There are some 400,000 children in the foster care system, many of whom are prohibited from any parental contact.
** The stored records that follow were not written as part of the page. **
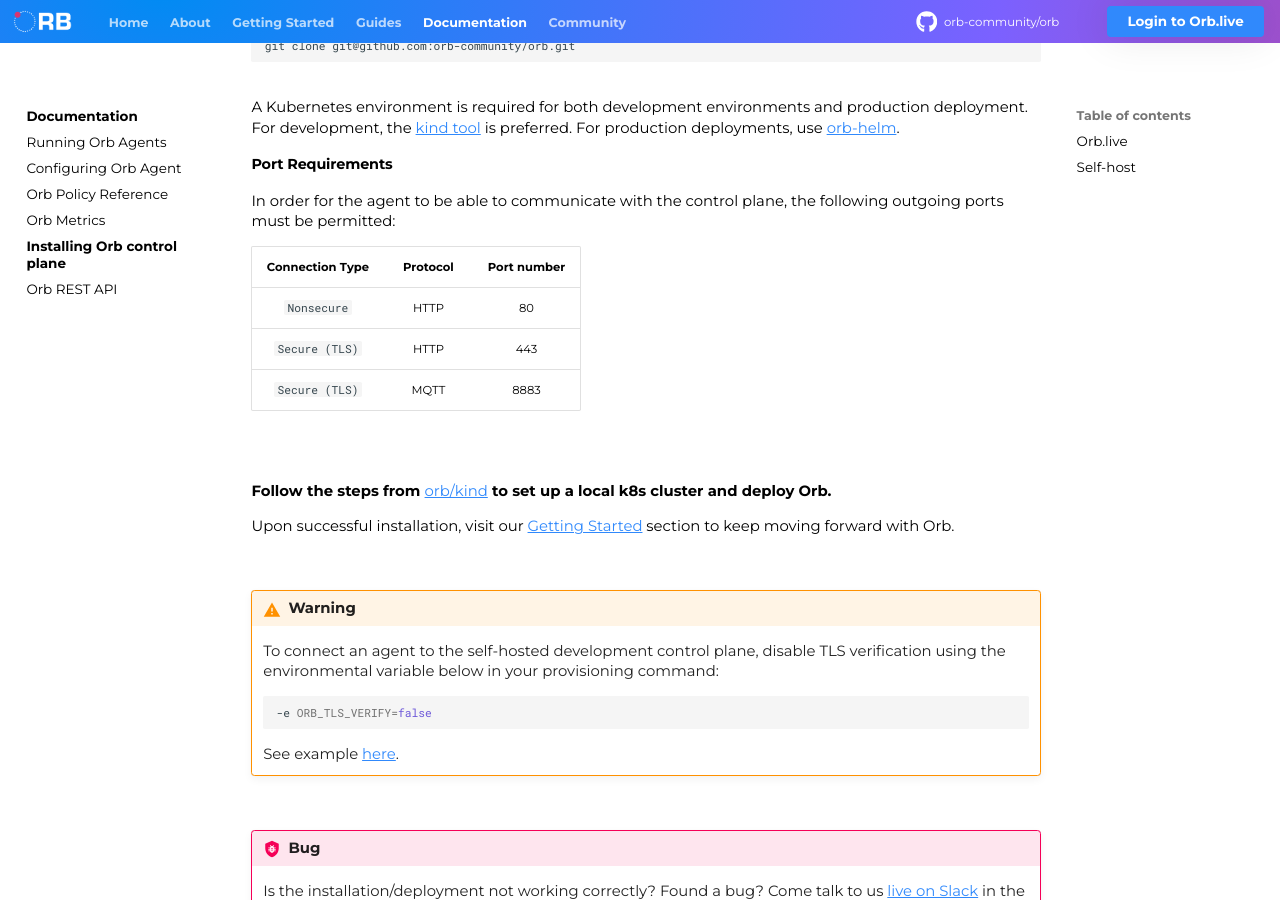
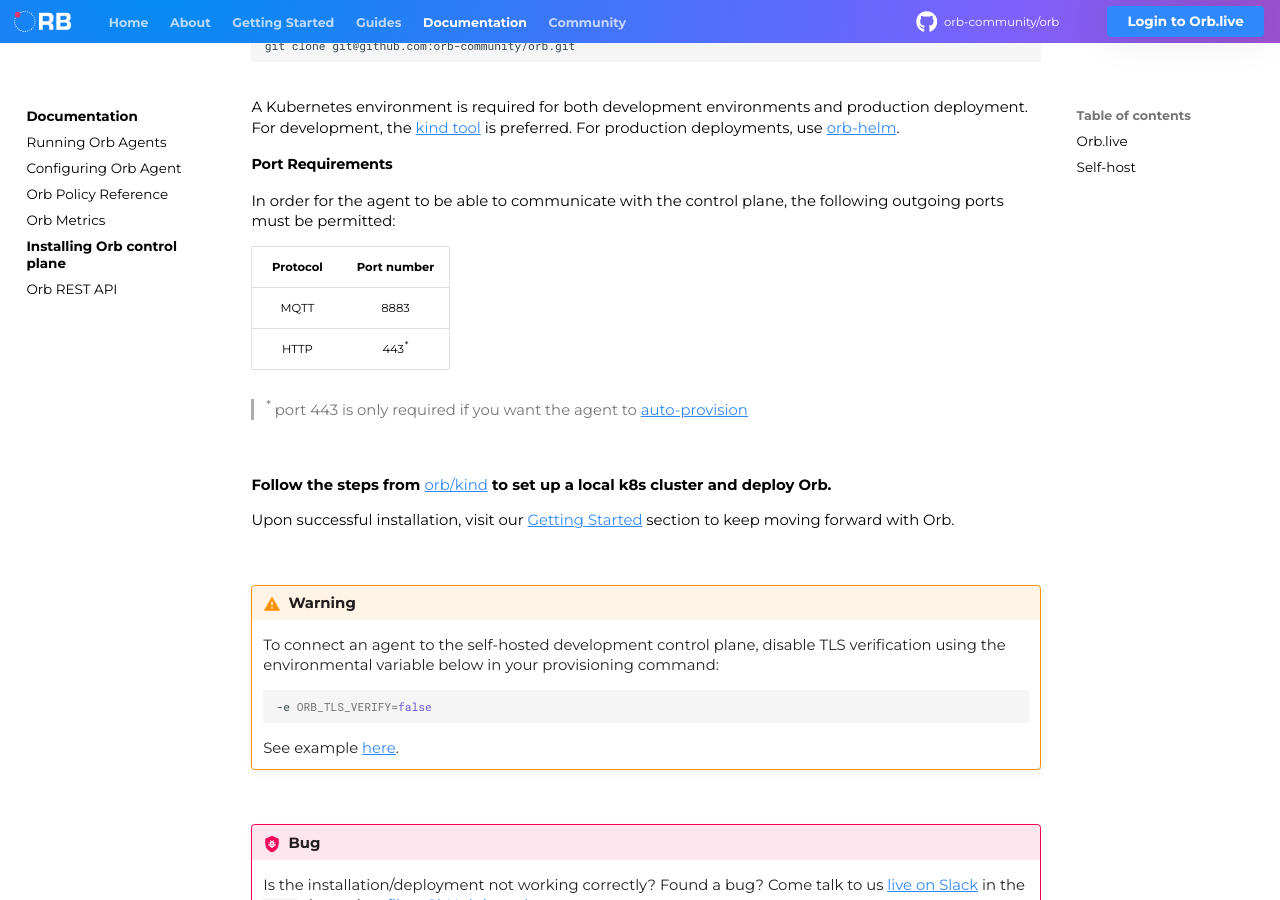
Before and after one commit to orb-community/orb-website, an MkDocs documentation site: the page built from docs/documentation/install.md, in a window 1280 px wide and 900 px high, scrolled down 893 px. Built offline with MkDocs 1.6.1 and Material for MkDocs 9.7.7, drawn with Linux system fonts in a browser that asks for light colours; comment, search, counter and statistics services are not loaded.

Commit message:
egress ports

```diff
--- a/docs/documentation/install.md
+++ b/docs/documentation/install.md
@@ -31,11 +31,12 @@
 
 In order for the agent to be able to communicate with the control plane, the following outgoing ports must be permitted:
 
-| Connection Type | Protocol | Port number |
-|:---------------:|:--------:|:-----------:|
-|   `Nonsecure`   |   HTTP   |     80      |
-| `Secure (TLS)`  |   HTTP   |     443     |
-| `Secure (TLS)`  |   MQTT   |    8883     |
+| Protocol |   Port number   |
+|:--------:|:---------------:|
+|   MQTT   |      8883       |
+|   HTTP   | 443<sup>*</sup> |
+
+> <sup>*</sup> port 443 is only required if you want the agent to [auto-provision](/documentation/running_orb_agent/#advanced-auto-provisioning-setup)
 
 
 
```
Of those, about 12 percent are housed in institutional settings or group homes.
These children are typically taken by officials they have never met, without warning, then subjected to intrusive interrogations, medical examinations and sometimes strip searches, wrote Paul Chill, a law professor at the University of Connecticut, in a 2004 article about practices that experts say continue today.
Some three-quarters of cases nationwide involve not abuse, but neglect, a “really broad umbrella” that “often just looks like poverty,” said Christopher Wildeman, a sociologist at Cornell University who studies the effects of paternal incarceration and foster care. “There’s no consistent evidence that removing kids is, on average, beneficial, and there’s substantial evidence that it does harm,” he said.
Even a caretaker’s authorized use of medical marijuana use can be grounds for removing children.
That is from Shaila Dewan at the NYT, with other good points too.